Recently Oxfam have announced that by 2016 the combined wealth of the richest one percent will be greater than that of the other 99 percent unless serious action is taken. To be part of the 1% you need to have $2.7 million in assets or hidden in your mattress.

This is some pretty serious coin.

In Australia, according to the ABS, the wealthiest 20% of households have an average net worth of $2.2 million. Again, this is some serious coin. The poorest 20% of households have a net worth of $31,000.

The recent experience  in Australia mirrors the global trend where disparity in wealth has been increasing. Since the 1980’s the Gini coefficient, a common measure of wealth inequality, has been growing, meaning as a nation we’re becoming more unequal, and wealth is unevenly distributed.

So what can be done?

Pando have it right; we need to speak a our truth(s) to the new power.

Part of the answer lies in digital technology and social media which can amplify the voice of the 99%.

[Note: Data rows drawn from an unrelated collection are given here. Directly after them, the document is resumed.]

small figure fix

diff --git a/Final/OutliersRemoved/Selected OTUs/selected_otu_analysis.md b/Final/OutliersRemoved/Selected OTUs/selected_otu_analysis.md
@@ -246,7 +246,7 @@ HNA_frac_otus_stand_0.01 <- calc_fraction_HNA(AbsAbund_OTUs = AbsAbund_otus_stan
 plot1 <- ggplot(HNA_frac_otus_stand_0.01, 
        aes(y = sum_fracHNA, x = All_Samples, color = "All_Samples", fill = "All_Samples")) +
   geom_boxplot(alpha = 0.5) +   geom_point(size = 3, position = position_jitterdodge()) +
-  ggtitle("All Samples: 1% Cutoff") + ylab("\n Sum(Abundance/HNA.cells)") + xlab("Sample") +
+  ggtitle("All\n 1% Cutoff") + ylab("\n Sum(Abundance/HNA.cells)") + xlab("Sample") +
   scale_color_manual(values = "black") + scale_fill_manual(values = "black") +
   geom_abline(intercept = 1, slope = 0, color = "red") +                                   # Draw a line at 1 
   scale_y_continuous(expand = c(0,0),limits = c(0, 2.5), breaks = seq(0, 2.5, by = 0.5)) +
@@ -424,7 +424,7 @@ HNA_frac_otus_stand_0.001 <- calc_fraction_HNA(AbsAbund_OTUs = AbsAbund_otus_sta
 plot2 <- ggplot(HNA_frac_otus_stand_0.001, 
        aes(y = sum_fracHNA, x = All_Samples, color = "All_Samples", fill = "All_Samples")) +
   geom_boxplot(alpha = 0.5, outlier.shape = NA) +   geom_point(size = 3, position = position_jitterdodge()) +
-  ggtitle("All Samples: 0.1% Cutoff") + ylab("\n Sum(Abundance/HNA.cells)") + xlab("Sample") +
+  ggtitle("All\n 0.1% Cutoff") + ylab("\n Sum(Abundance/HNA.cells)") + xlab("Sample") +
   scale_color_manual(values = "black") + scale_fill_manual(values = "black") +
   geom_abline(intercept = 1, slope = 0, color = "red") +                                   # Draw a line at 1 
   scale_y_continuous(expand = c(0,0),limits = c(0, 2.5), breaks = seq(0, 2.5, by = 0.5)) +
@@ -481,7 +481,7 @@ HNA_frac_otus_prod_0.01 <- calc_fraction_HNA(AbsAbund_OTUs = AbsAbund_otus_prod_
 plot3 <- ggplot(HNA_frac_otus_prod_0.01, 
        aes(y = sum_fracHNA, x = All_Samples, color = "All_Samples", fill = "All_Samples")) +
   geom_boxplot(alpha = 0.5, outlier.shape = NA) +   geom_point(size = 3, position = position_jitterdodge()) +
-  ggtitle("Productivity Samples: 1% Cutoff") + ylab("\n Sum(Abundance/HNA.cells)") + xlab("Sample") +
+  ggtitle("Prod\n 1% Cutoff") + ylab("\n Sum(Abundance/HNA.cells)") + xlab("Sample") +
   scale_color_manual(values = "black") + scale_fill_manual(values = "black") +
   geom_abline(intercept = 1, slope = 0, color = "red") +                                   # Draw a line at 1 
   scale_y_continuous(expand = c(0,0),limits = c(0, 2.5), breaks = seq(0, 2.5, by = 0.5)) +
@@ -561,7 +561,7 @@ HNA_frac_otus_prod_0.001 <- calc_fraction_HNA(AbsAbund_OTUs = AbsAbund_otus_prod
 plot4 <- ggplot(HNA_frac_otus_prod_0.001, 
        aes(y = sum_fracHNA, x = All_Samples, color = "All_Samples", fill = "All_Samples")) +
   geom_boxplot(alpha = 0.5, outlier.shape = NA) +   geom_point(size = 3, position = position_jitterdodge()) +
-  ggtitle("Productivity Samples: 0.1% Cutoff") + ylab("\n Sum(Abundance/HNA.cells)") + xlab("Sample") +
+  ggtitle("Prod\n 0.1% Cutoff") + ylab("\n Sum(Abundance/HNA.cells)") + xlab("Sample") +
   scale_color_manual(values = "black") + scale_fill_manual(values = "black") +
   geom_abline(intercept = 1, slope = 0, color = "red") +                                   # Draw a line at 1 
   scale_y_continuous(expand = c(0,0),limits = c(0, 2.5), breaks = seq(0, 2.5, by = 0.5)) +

For example Oxfam use digital technologies to help empower Cambodian women by giving them mobile phones. In East Africa mobile phones are used to monitor drought conditions, and in Bangladesh mobile phones are used to monitor storms and rising sea levels. In northern Australia, GPS technology is used by indigenous Australians to develop innovative burn-control strategies.

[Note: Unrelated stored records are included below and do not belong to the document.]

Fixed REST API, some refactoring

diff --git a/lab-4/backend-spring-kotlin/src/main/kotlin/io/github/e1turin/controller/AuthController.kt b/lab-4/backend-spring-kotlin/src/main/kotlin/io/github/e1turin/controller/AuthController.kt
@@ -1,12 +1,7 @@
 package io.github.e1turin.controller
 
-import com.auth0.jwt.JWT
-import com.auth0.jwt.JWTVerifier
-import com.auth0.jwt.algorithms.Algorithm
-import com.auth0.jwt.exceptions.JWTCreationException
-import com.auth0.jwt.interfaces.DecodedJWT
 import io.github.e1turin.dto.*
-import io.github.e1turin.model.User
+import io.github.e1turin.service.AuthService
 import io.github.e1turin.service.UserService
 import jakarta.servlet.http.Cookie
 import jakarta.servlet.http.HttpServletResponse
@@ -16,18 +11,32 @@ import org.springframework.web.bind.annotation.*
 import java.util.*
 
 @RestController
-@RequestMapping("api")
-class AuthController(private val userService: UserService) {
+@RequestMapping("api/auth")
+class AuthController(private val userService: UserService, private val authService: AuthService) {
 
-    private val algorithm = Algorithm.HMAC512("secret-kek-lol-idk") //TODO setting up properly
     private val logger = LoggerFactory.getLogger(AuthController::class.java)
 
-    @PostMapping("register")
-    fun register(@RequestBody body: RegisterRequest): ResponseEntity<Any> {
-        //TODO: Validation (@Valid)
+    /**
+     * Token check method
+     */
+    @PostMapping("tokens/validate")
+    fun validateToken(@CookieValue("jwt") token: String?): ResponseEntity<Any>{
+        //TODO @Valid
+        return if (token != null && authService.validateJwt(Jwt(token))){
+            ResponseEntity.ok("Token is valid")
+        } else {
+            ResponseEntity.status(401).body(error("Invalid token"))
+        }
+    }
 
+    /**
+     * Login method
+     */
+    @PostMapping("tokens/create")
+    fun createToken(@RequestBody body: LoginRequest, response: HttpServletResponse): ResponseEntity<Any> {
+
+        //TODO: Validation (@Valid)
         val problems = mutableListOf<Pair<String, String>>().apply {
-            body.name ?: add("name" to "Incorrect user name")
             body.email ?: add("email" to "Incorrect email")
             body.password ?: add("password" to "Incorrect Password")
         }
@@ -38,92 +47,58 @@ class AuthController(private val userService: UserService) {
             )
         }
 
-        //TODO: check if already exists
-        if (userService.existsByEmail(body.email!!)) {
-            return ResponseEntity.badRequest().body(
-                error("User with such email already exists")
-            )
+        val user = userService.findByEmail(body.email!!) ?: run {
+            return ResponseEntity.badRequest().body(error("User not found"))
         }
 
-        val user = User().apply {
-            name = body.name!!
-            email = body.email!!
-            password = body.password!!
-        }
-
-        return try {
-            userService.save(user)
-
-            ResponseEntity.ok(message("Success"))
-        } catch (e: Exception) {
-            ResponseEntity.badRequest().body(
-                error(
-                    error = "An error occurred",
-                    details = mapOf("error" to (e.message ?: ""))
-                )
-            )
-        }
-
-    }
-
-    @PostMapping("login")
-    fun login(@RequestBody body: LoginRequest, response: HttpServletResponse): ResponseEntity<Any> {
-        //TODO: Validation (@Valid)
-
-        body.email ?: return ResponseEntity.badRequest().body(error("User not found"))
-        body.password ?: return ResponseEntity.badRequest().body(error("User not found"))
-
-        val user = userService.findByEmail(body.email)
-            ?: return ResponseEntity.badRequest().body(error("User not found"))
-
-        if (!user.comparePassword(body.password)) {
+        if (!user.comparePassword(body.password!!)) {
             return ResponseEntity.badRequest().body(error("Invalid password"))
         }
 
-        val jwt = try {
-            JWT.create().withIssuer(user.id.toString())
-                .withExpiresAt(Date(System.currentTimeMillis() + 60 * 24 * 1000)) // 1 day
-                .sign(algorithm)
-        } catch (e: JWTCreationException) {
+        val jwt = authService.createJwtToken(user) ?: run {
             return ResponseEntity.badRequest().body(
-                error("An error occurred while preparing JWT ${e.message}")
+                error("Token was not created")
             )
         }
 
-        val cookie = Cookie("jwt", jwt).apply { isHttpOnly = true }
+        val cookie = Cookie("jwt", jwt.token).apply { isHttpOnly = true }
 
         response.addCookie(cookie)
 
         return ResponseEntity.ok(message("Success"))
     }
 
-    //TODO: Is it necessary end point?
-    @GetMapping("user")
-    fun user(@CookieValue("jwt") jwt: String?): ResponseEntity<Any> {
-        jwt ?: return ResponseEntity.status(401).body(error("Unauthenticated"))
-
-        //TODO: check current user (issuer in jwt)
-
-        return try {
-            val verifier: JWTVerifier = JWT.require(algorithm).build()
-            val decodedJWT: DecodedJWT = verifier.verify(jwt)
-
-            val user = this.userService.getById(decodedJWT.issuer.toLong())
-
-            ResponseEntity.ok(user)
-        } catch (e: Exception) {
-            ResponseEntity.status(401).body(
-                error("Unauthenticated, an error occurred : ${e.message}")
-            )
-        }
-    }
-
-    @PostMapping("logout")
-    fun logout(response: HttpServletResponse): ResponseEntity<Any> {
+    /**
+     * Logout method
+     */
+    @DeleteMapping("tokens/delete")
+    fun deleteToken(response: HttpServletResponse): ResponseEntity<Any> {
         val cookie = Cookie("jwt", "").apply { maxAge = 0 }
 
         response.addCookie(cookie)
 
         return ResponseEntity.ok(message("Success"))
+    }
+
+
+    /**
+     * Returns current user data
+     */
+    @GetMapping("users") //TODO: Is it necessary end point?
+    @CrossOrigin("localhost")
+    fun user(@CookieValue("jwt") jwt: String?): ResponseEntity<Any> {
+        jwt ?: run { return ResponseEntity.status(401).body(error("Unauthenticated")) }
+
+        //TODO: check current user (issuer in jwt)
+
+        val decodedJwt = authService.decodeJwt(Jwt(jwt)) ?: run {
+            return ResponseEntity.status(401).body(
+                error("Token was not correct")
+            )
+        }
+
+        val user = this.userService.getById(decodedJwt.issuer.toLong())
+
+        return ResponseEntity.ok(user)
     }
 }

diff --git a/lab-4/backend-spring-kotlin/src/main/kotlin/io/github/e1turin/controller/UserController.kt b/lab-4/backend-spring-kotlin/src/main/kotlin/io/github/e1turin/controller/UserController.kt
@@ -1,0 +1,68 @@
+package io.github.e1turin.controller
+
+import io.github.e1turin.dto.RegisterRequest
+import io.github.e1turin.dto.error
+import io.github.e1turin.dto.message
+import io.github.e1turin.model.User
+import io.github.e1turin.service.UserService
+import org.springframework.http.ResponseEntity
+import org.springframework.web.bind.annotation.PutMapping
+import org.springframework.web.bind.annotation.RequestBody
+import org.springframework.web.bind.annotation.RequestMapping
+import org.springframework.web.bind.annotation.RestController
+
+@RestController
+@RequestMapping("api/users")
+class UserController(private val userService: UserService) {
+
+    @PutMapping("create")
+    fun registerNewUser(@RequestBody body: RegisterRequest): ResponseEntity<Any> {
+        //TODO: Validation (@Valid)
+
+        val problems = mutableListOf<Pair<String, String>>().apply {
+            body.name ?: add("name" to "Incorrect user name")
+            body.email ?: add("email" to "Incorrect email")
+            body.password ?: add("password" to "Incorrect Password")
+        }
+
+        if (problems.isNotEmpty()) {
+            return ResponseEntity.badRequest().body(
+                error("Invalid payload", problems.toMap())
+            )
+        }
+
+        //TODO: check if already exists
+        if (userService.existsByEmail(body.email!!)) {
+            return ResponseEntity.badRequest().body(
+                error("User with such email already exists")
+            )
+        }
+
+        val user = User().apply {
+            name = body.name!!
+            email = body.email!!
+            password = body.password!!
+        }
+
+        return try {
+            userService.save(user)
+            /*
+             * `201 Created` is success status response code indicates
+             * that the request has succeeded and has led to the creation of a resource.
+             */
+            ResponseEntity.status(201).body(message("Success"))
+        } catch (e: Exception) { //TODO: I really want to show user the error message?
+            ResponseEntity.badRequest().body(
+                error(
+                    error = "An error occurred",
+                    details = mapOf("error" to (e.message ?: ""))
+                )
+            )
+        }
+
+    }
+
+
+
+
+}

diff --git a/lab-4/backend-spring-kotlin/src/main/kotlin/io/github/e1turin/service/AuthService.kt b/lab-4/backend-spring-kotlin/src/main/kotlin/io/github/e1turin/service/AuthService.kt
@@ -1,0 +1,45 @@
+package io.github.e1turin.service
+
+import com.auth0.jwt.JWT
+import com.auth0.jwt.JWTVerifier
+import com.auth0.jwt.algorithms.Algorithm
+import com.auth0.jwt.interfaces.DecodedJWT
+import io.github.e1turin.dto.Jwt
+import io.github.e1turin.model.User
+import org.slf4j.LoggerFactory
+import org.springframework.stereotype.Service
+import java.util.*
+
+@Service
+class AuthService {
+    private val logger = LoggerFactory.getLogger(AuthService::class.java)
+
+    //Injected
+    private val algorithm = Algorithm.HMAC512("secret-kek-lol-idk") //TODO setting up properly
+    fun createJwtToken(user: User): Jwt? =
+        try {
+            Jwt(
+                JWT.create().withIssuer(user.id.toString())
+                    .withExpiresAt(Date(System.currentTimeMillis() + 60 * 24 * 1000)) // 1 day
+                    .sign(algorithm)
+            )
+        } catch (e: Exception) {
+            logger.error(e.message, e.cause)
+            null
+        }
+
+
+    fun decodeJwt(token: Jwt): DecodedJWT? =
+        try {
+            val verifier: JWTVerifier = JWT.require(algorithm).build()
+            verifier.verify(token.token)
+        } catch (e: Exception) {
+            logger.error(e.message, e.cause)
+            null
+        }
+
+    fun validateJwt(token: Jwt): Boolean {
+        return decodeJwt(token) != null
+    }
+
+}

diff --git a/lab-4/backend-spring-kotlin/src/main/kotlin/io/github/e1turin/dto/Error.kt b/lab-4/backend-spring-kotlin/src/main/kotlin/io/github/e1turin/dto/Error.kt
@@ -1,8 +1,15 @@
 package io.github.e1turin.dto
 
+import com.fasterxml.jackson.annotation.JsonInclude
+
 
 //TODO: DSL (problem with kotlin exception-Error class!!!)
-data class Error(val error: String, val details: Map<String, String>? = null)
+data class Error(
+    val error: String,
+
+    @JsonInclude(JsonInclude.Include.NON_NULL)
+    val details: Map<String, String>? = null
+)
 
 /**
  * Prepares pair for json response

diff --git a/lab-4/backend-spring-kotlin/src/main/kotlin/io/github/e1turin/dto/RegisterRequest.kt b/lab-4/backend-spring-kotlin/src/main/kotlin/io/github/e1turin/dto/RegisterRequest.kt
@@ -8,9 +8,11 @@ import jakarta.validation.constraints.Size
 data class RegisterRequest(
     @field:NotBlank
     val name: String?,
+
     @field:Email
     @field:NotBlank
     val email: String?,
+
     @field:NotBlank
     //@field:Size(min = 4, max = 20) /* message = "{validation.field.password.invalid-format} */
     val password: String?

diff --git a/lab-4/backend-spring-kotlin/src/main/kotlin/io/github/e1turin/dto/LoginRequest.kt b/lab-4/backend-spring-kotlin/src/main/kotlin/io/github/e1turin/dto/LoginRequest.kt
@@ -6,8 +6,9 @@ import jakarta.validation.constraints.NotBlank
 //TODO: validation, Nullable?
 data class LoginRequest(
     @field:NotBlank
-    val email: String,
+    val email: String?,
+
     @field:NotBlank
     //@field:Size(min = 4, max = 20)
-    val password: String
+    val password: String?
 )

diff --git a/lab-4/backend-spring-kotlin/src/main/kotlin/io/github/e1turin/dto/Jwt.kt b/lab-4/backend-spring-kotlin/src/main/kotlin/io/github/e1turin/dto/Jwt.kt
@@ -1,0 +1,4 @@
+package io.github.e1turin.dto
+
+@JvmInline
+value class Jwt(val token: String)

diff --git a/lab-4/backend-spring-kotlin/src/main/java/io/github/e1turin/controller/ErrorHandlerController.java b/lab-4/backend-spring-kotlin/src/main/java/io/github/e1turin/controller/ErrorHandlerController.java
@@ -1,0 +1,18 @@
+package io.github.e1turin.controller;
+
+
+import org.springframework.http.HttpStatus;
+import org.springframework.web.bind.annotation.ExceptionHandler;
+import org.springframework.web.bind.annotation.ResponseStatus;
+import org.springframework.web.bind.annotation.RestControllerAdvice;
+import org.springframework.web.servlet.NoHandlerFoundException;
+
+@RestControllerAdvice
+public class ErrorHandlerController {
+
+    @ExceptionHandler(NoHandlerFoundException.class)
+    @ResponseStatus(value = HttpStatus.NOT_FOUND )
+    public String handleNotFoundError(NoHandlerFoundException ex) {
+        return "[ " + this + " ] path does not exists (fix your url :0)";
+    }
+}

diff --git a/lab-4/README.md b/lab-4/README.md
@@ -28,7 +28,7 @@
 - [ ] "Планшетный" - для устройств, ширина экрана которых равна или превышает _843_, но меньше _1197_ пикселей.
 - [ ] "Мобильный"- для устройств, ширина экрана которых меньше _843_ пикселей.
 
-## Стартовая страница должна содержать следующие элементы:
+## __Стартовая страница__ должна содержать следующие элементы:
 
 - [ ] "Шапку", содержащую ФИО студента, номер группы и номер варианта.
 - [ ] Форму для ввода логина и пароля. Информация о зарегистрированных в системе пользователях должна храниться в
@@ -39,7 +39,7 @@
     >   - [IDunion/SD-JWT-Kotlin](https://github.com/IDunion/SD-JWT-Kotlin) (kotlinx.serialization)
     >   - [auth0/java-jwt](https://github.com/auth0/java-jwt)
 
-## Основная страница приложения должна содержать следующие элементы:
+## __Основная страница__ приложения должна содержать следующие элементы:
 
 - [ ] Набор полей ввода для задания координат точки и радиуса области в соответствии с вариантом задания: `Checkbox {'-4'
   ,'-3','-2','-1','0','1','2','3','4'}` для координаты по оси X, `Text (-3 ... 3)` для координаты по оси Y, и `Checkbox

In urban Australia, I believe there is a correlation between the rise of smaller parties and a fragmentation of the traditional 2 party system which has given rise to the Palmer United Party and gridlocked upper houses of parliament, and the fragmentation of traditional sources of media. The more people abandon traditional media, the more likely they will abandon the traditional political parties.

This isn’t to discount the influence of Rupert Murdoch’s News Ltd which owns 65% of all metropolitan newspapers. Rather it is a recognition that there are 14 million Australians using Facebook and 2.8 million twitter users who are accessing news and information in more convenient ways.

According to a poll last year, more Australians are choosing to source their news from independent media, blogs, social media and online. This trend is likely to continue as traditional media models continue to look for new business models to stay relevant.

Speaking a truth to the new power could be as simple as having a blog, promoting it via social media, and having something to say. It doesn’t mean there will be a revolution, but it does mean the difference between being a disempowered subject of power, and an engaged participant in the structures of power, using technology to protest, to learn, to share.

Get on board, get a blog, and say something.

It matters – you could change the world.

Photo (average) taken in Russell Street. An old hardware store which proudly proclaimed that they imported stuff is now a grocery store catering to the new urban dwellers. In one building we can see how a city, and the world has changed.